With the tiles glued in, I used some 1/16” half round wood strip, soaked in hot water to make it bendy, to fence in the grout and transition from tile to hardwood. I thought that doing the grout would be a breeze, and used some Pebeo modeling paste I had around. But it was a messy business. I couldn’t let it dry on the tiles because it permanently adhered to them, and I eventually resorted to holding the floor sideways, wiping off the excess grout with wet fingers, and letting the mess drip off the edge into a trashcan. It took three rounds to get enough grout to look right, and then lots of sanding and buffing, to try to get back to their original shine.
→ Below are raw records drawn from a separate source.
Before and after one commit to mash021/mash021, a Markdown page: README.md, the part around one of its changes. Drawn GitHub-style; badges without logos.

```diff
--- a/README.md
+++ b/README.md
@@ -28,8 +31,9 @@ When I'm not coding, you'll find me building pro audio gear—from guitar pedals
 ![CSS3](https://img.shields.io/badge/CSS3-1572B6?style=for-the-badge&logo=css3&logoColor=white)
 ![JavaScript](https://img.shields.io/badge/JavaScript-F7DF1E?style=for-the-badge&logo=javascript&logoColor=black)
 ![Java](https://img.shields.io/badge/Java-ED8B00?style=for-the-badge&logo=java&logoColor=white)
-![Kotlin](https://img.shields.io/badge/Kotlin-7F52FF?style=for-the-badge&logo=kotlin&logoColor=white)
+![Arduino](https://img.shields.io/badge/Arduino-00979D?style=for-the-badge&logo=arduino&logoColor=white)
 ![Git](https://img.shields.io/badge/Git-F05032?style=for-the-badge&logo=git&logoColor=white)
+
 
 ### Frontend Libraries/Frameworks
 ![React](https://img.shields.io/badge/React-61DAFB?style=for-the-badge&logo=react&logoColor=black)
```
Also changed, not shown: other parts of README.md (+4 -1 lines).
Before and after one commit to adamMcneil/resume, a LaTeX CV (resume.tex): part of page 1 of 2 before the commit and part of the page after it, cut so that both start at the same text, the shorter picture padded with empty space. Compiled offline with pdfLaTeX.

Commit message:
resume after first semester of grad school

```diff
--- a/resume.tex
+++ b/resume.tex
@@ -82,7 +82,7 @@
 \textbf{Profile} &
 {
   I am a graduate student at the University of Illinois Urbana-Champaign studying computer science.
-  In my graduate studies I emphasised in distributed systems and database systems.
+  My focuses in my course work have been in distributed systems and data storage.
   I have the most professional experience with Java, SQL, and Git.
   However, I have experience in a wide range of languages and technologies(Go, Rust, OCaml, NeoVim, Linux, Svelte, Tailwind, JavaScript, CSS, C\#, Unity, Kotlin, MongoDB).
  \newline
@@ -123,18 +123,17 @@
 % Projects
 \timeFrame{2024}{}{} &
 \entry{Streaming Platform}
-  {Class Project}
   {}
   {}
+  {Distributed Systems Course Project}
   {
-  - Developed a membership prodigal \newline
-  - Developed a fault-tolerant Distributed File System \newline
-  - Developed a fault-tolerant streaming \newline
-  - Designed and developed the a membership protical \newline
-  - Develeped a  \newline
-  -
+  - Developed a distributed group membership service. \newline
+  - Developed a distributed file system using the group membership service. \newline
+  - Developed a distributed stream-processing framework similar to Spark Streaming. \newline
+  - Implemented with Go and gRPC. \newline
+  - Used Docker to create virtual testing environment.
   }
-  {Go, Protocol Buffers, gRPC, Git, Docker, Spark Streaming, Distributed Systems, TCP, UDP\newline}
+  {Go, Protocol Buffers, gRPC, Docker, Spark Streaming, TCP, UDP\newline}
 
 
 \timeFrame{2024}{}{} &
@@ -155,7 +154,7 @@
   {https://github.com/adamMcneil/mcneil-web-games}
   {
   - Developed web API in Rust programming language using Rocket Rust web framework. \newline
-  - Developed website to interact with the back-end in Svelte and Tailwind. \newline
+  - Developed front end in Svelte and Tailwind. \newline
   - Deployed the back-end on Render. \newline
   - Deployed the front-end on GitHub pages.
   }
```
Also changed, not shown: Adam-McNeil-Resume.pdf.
By that point, most of the clear polyurethane I’d delicately layered on had worn off.

The tedious tilework reminded me of that old Batteries Not Included move. (A quirky and endearing old gem, worth a watch).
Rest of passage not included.